Perhaps the biggest blunder of all: The Xerox brass not ‘getting’ what Xerox Parc had created.  Xerox Parc, for those who do not know, created the graphical user interface and perfected the mouse (which was invented by Douglas Englebart at the Augmentation Research Center at Stanford in 1967.) The Parc group presented the GUI based Alto computer, the brass had no idea what it was or what to do with it. It was, eventually, marketed as the Xerox Star, it was a failure for the company as it sold about 25,000 units.

While Xerox failed to capitalize on the GUI, a small company named Digital Research failed to capitalize on IBM and their new personal computer. The story goes something like this: Gary Kildall, the CEO of the company, was out flying when the IBM’ers stopped by. Kildall’s wife greeted tham and told them that Kildall was out but would be back shortly.  She spoke with Kildall who instructed her to proceed with negotiations. When the IBM’ers demanded that she sign a non-disclosure agreement, she refused and they left.  This story has been disputed over the years, but, the bottom line is the DR’s reluctance opened the door for Microsoft to lock up the operating system business on the IBM and its clones.  Even better, Microsoft had sold IBM non-exclusive rights to an operating system that they did not own.

Which, leads to another HUGE blunder…Tim Paterson of Seattle Computer wrote the initial version of MS-DOS. He bought a manual for CP\M and patterned his DOS after that.  When Microsoft promised an operating system to IBM, Paul Allen went to Paterson and offered fifty thousand dollars to buy his DOS.  Paterson accepted. Now, to be fair to him, Seattle Computer was a tiny company and fifty thousand dollars probably seemed like a lot for his unpolished little operating system, so you cannot fault him but so much. Still, in hindsight, this was a pretty big mistake.

Next, we have Apple.  They made mistake after mistake in the early years and a few very recently. Perhaps the biggest mistake that Apple made was not bringing Steve Jobs back sooner than they did. This was a company on the verge of imploding (which, oddly enough, is why they fired Jobs in the first place) when they finally brought him back. However, along the way, they: continued manufacturing the Apple II for far too long; failed to keep up with advancing technology; failed to modernize Mac OS; went through too many CEO’s; had a product line that was too big and too broad. When Jobs returned, he did turn the company around, but made some blunders on his own. Perhaps his biggest mistake was canning the Newton.  By the time Jobs took over, the Newton was beginning to make a mark in the PDA world. It was facing huge competition by the cheaper, smaller and easier to use Palm Pilot and was not part of the Mac product line so, after waffling a bit, Jobs shut it down.

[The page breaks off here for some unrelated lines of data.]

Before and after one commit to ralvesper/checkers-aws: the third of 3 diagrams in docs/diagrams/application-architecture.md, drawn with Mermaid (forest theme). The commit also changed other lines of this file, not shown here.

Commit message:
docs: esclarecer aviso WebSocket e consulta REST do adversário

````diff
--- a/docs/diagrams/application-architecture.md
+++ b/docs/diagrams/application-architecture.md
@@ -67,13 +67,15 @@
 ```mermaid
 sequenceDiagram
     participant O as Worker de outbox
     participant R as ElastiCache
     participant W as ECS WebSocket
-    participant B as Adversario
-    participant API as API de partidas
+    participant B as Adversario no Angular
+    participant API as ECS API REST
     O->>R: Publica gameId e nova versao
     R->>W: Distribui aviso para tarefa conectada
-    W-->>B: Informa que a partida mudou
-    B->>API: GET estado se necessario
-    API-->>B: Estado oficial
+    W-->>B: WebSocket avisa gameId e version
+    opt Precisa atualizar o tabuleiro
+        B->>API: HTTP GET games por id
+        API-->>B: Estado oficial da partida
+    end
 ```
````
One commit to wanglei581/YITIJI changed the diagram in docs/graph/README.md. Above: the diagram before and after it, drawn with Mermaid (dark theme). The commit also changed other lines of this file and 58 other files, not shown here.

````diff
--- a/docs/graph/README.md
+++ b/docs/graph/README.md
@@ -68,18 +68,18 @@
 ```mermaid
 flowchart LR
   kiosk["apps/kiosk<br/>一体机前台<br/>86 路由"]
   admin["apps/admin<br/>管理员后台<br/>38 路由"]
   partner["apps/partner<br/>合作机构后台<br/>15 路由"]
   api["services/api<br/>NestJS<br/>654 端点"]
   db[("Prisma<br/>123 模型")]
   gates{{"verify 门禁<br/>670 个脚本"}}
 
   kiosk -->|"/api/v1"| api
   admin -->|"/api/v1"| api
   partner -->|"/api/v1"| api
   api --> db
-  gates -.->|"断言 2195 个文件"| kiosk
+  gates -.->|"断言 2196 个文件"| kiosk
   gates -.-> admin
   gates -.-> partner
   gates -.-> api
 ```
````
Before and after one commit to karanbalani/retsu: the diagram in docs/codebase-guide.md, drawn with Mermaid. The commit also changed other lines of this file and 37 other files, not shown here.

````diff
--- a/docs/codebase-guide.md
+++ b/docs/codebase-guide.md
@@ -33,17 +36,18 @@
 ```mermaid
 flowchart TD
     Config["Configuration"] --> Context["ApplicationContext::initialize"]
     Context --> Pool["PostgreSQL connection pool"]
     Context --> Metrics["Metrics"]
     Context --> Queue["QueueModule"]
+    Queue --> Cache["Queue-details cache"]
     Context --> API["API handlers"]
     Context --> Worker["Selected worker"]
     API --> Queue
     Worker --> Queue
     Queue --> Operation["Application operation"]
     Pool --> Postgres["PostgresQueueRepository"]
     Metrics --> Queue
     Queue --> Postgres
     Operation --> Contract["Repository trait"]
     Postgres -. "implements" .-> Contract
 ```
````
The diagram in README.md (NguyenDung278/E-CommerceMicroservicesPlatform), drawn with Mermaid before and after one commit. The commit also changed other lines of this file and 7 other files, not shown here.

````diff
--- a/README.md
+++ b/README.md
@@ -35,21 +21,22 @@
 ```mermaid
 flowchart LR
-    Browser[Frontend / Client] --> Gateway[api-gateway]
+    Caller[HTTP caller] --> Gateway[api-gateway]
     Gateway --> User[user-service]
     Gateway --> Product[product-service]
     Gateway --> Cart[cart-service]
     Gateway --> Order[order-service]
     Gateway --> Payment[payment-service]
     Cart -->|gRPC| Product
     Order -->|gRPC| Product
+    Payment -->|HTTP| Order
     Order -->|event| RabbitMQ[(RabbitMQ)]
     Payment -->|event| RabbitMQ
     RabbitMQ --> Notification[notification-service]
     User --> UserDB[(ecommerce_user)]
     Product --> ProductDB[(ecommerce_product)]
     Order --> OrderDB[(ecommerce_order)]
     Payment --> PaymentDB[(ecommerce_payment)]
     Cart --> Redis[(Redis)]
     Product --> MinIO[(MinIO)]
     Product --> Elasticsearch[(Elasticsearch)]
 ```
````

He also killed the Mac clone business. Now, some would argue that this was not a blunder, but, I contend it was.  Had the clone market been allowed to continue, Mac OS COULD have become a much more entrenched operating system and Mac hardware might have given the PC world a real run for the money.

Microsoft has made more blunders than I can write about here, so I will only mention the big ones.  Like the Zune.  Here, Microsoft had everything going for it: great hardware, decent software, a really good marketplace and subscription plan. They were able to secure the necessary rights for music and video (and, eventually, a few apps) but what they failed to do-and failed spectacularly: advertise the thing.  The marketing of Zune was abysmal.  Add to that, the initial hardware looked as if it were designed by Soviet era designers of missile launchers.  Then, there was the XBOX 360.  Now, I know it is a best selling console now, but this thing was a turkey in the first few years of its life. Due to a design flaw, the console would over heat and die, giving its users the ‘red ring of death.’ Microsoft made good and replaced the consoles as well as redesign the product, but it never should have happened in the first place.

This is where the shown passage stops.